From the listing below, copy every line with the word "href".
*** RECORDS FOR THE EXERCISE ***
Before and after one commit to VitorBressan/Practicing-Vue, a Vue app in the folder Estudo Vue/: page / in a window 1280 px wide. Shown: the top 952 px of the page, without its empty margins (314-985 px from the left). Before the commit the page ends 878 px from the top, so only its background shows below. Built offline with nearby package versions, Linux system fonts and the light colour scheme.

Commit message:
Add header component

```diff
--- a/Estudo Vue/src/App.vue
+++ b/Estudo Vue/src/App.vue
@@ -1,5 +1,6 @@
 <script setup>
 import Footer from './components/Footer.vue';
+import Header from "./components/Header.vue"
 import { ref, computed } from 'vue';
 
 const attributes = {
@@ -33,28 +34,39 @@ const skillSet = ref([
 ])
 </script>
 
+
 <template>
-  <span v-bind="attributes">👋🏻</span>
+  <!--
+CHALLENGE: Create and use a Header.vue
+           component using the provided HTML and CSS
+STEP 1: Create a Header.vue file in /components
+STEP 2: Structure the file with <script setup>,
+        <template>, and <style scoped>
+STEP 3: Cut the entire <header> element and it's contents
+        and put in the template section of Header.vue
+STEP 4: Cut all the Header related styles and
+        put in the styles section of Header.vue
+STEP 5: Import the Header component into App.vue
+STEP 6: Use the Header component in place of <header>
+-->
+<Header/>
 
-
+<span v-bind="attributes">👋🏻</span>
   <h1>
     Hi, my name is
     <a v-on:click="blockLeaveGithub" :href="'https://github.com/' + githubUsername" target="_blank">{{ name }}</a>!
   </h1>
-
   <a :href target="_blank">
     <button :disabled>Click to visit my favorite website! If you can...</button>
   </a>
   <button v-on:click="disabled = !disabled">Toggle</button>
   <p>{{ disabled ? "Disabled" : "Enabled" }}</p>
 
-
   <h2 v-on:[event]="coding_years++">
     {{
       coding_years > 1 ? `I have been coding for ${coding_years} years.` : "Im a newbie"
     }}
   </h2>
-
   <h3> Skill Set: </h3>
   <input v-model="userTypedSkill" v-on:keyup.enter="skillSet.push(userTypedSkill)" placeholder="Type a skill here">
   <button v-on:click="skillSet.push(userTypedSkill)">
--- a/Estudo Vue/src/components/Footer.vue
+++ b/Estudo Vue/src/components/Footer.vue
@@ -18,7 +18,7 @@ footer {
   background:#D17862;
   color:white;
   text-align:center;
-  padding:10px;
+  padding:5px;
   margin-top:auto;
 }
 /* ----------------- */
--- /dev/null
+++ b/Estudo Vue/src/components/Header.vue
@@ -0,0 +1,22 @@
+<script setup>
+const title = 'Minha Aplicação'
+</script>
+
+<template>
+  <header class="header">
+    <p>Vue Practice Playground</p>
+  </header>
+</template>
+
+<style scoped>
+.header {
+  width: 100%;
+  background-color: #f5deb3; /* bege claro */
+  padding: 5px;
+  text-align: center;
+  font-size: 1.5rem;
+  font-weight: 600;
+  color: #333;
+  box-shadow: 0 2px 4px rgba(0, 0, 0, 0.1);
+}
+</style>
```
*** End of RECORDS FOR THE EXERCISE ***
*** RECORDS FOR THE EXERCISE ***
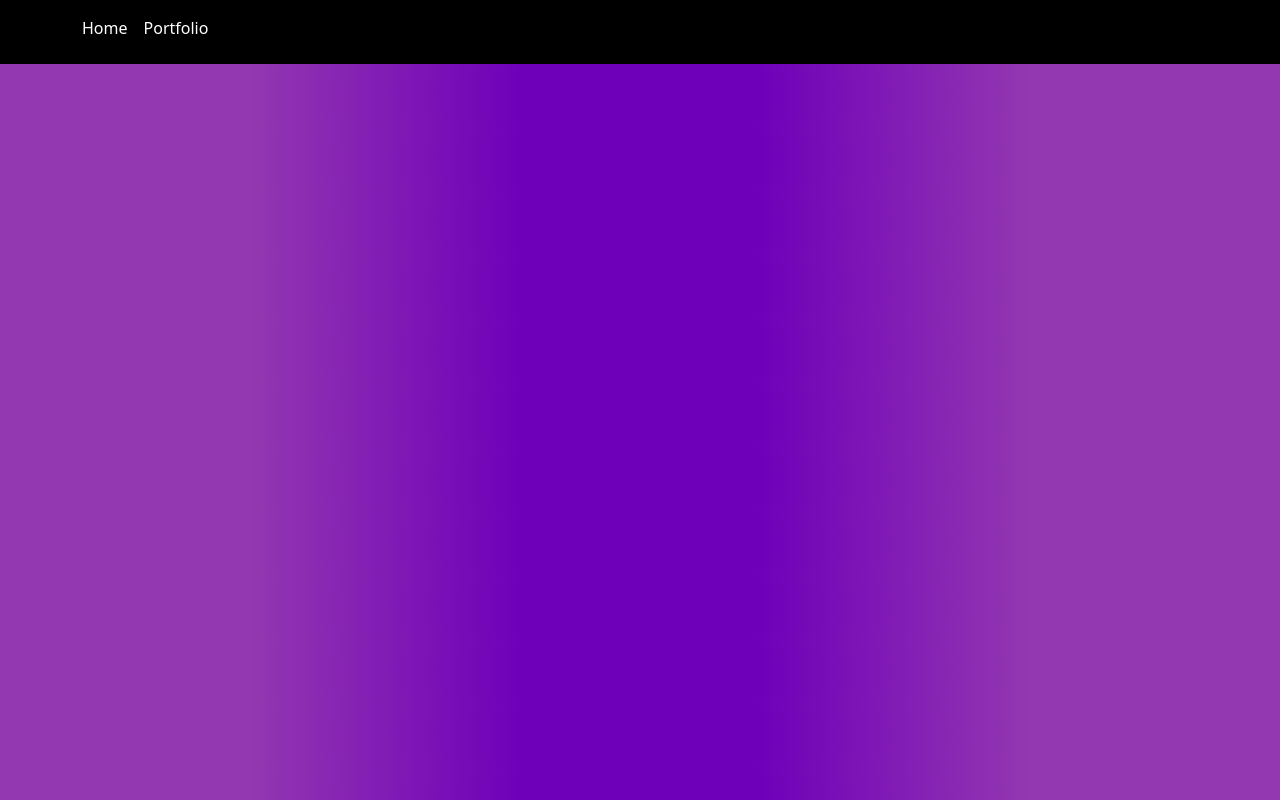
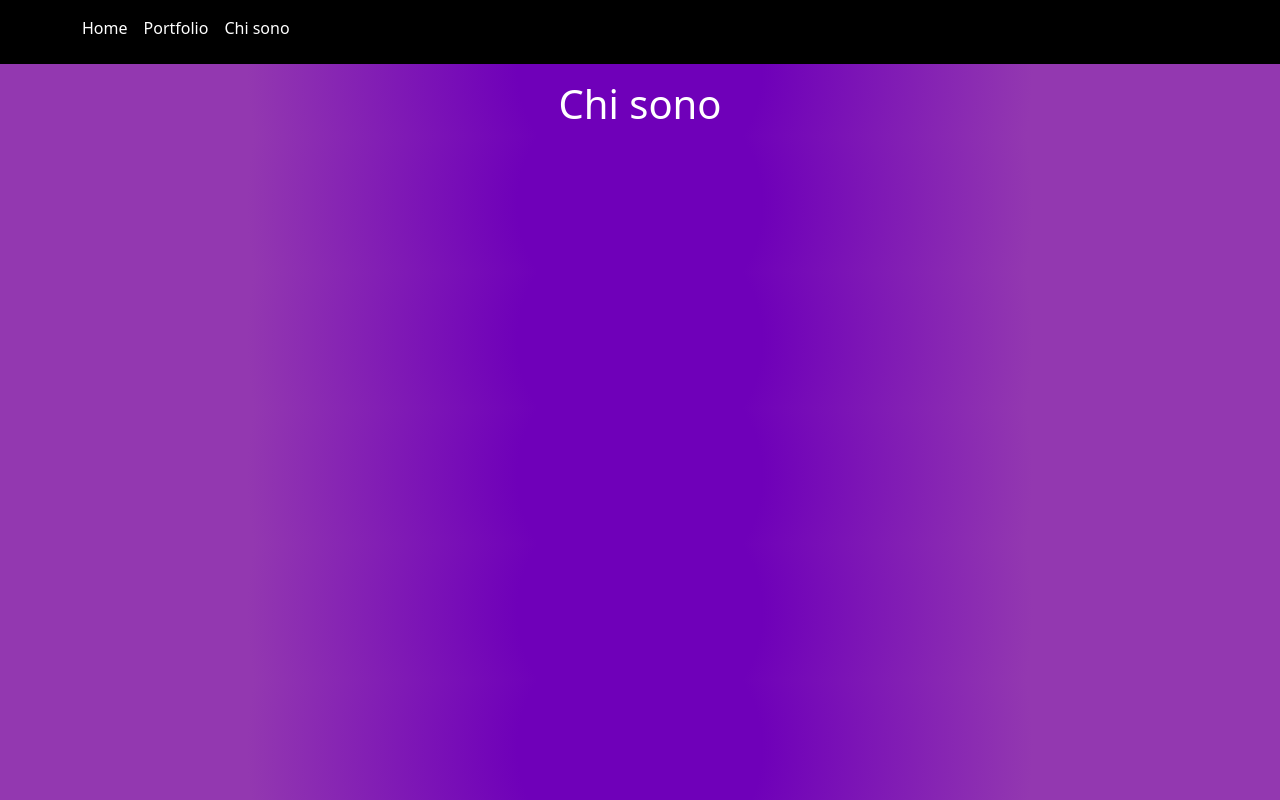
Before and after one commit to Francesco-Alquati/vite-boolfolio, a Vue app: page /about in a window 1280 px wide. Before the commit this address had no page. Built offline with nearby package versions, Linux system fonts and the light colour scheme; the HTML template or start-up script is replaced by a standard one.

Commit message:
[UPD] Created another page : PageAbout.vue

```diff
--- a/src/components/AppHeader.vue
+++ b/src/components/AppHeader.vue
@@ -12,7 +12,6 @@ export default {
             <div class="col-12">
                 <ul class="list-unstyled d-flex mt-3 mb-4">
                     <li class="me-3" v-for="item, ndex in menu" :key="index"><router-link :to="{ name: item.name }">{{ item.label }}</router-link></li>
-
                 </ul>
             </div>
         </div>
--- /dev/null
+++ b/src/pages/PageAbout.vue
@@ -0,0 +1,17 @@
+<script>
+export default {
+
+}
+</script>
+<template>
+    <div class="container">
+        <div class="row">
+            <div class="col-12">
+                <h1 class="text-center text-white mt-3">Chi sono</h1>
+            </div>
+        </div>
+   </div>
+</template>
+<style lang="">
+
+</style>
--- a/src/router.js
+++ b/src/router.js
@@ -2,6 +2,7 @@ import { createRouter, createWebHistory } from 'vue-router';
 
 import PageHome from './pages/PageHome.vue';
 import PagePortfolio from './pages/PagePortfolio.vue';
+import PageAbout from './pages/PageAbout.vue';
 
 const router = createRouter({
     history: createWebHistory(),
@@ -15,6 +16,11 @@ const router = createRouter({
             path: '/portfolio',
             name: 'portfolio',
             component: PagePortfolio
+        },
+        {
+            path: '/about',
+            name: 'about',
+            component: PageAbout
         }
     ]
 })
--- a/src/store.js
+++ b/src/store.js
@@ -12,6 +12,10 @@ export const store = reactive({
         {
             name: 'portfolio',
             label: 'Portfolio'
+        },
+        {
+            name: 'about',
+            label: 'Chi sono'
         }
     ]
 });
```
*** End of RECORDS FOR THE EXERCISE ***
*** RECORDS FOR THE EXERCISE ***
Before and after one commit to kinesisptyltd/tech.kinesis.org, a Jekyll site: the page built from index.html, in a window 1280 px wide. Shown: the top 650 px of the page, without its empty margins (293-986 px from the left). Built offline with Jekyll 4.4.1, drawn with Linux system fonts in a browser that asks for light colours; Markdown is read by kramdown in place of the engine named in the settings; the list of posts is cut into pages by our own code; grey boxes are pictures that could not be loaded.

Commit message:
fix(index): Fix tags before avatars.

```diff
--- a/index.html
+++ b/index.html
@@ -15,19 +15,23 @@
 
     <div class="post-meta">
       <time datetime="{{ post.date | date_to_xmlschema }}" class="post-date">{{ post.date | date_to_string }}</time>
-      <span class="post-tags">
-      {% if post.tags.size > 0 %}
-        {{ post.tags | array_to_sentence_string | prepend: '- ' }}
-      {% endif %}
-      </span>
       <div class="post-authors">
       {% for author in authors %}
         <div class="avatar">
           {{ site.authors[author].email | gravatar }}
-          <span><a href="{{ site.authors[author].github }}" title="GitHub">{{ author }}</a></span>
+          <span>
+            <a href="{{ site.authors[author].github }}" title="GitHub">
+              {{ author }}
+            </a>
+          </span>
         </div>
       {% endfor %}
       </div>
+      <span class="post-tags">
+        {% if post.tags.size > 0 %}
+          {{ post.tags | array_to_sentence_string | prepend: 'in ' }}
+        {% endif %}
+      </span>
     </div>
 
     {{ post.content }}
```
*** End of RECORDS FOR THE EXERCISE ***
-- OUTPUT OF THE TASK --
     <a v-on:click="blockLeaveGithub" :href="'https://github.com/' + githubUsername" target="_blank">{{ name }}</a>!
   <a :href target="_blank">
-          <span><a href="{{ site.authors[author].github }}" title="GitHub">{{ author }}</a></span>
+            <a href="{{ site.authors[author].github }}" title="GitHub">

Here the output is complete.